A 50-basis-point rate cut is not enough for the market. Another similar cut is currently being priced in two weeks' time. The difference between US and German profitability is the lowest since 2016. The zloty is strengthening against the euro, but the further growth path is uncertain.
The most important macro data (CET - Central European Time). Surveys of macro data are based on information from Bloomberg unless noted otherwise.
- 2:15 p.m.: Change in employment in the non-farm sector in the USA in February according to ADP (estimates: +170k).
US bond yields are dropping

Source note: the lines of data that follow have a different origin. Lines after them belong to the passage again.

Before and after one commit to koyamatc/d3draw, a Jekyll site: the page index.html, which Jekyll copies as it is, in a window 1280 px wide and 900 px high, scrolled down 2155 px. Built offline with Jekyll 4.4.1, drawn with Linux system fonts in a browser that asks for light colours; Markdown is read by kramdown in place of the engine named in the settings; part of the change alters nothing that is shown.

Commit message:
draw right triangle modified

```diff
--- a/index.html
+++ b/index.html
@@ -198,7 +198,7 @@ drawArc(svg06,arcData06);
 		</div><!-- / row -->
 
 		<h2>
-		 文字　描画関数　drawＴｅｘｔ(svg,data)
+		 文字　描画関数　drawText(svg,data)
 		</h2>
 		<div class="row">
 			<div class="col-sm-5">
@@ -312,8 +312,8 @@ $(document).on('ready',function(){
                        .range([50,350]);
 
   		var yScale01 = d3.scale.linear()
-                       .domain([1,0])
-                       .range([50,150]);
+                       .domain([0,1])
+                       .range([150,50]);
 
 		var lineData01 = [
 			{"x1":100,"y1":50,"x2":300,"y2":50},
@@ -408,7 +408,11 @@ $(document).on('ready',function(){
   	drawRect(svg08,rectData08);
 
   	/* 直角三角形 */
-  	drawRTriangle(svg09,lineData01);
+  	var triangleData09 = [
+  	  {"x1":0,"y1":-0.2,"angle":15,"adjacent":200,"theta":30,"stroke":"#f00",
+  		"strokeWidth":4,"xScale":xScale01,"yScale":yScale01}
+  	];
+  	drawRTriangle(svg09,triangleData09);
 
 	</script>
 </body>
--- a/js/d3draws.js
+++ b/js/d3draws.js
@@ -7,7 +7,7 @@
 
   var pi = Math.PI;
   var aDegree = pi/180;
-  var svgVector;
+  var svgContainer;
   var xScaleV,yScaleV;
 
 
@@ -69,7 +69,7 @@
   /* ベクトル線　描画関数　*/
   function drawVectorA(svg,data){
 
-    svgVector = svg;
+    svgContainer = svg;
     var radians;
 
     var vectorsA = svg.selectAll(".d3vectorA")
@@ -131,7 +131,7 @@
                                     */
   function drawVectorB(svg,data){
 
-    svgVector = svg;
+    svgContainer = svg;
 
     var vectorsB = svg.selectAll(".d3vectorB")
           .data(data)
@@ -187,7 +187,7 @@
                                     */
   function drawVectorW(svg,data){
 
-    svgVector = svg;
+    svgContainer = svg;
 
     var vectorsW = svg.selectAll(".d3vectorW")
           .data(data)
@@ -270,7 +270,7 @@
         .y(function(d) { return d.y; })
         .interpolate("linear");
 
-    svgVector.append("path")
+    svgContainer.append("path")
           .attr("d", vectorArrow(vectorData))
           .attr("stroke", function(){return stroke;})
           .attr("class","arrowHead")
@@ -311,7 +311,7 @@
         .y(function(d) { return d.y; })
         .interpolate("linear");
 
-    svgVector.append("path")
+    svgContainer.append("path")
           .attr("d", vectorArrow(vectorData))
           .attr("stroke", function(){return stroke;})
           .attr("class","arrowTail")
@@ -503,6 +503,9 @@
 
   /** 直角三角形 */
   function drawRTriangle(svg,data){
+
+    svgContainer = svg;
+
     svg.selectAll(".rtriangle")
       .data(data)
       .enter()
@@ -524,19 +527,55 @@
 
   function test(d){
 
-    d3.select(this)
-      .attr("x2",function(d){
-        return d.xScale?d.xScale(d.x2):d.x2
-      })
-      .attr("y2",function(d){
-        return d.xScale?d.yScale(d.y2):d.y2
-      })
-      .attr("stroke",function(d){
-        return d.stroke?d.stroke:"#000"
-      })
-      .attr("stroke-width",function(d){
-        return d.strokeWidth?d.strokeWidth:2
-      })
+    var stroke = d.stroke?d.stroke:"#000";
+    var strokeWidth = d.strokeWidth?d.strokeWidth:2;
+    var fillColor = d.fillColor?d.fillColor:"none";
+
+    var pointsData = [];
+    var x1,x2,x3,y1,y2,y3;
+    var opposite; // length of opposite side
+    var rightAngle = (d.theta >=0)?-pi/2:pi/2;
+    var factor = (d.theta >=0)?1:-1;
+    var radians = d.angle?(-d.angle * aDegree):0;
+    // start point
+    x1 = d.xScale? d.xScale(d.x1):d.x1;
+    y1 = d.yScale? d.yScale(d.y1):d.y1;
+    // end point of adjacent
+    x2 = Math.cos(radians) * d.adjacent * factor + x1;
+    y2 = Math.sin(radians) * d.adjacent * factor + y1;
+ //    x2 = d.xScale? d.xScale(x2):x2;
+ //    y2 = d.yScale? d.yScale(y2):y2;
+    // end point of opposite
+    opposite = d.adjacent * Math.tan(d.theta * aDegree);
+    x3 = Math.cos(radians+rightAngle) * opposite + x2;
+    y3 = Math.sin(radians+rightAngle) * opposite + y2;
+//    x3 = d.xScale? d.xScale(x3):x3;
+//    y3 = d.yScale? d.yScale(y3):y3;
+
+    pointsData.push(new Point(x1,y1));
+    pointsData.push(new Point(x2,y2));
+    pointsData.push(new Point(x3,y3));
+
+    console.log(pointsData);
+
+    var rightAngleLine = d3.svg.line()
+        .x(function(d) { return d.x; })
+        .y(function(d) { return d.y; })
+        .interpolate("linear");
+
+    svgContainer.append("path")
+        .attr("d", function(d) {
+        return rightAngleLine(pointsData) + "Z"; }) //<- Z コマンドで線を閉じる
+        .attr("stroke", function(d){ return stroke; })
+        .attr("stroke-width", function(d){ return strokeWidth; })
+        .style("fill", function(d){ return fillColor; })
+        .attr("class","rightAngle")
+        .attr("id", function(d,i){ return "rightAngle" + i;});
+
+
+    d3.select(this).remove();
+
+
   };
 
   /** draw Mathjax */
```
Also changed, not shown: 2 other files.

Currently, the market's attention is still put on yesterday's event. The Federal Reserve cut interest rates by 50 basis points yesterday before its meeting on March 17-18. This is the first such move by the Fed since the financial crisis just over a decade ago. The move is likely to trigger a reaction from other central banks. The European Central Bank (ECB) will almost certainly do the same. Recent reports indicate that its head Christine Lagarde may be willing to grant short-term loans.
The 50 bps interest rate cut was priced by the market, but nevertheless triggered a further downward trend in the US Treasury bond yields. The cost of 10-year debt fell below 1%, to around 0.9043% yesterday afternoon, and today it oscillated around 0.95%. These are the lowest levels in history, and the current decreases may be even deeper. After a 50-basis-point cut, the market is valuing (on the basis of Fed rate futures contracts) another analogous cut already during the upcoming Monetary Committee meeting.
An important aspect of the observed decline in US Treasury bond yields is that the pace is faster than for their European counterparts. The spread between the 2- and 10-year cost of US and German debt has narrowed to the lowest level since 2016 (October and July respectively). In the same period, the EUR/USD quotations moved within a similar range as we observe today (around 1.1140 at midday).
The Fed has still room for further interest rate cuts as one of the few central banks of the largest economies. Further cuts could weaken the dollar somewhat. On the other hand, however, it is likely that the monetary stimulation will be observed in the case of the other central banks, and in the following months, the uncertainty as to the impact of the coronavirus on the economy will not pass. As a result, the dollar seems to have limited scope for further losses, especially as the US economy is still in good condition (especially in relation to other developed economies).
Although central bank activities are now the main element around which market participants' attention is focused, by midday some macroeconomic data from the eurozone came. The final PMI data of the services sector in the eurozone in February turned out to be slightly lower than the preliminary ones (52.6 vs 52.8 points). This was mainly due to the ultimately lower activity in German services (52.5 vs 53.3 points). Retail sales data in January in both Germany and the eurozone turned out to be slightly better than expectations (0.3 and 0.6 percentage points above year-on-year expectations respectively). The data for December were also revised upward. However, their impact on quotations is minimal. The following months will be important for the market, but the data from the beginning of the year may provide a reference point. Even before the coronavirus epidemic appeared, the state of European economies, especially industry, was widely expected to improve. Data from recent months indicate that the economies were in a relatively good place at the beginning of the year.
Will the Polish MPC copy the Federal Reserve moves?
The Federal Reserve's emergency rate cut has strengthened some of the emerging currencies, including the zloty. The EUR/PLN exchange rate fell below 4.30 yesterday, while today it exceeded 4.29 in the morning. The USD/PLN quotations, after falling to approx. 3.8360, i.e. the lowest level in over a month, stabilised in the range of 3.85-3.86. In the context of interest rate changes, the Polish Monetary Policy Council and, perceived as a supporter of a mild monetary policy, its chairman, Adam Glapinski, have strong arguments for interest rate cuts.
Even before the first reports about the coronavirus appeared, the most probable next MPC move in either direction (except for the base scenario no change) was an interest rate cut. Strong rate cuts in the USA and most likely the upcoming stimulation from the ECB may also prompt the MPC to cut rates in the near future, although not as radical (as the Fed), due to relatively high inflation levels. This could weaken the zloty in the coming months. This trend could be reinforced by the likely return of weaker sentiment in the markets and the potential recovery of the dollar.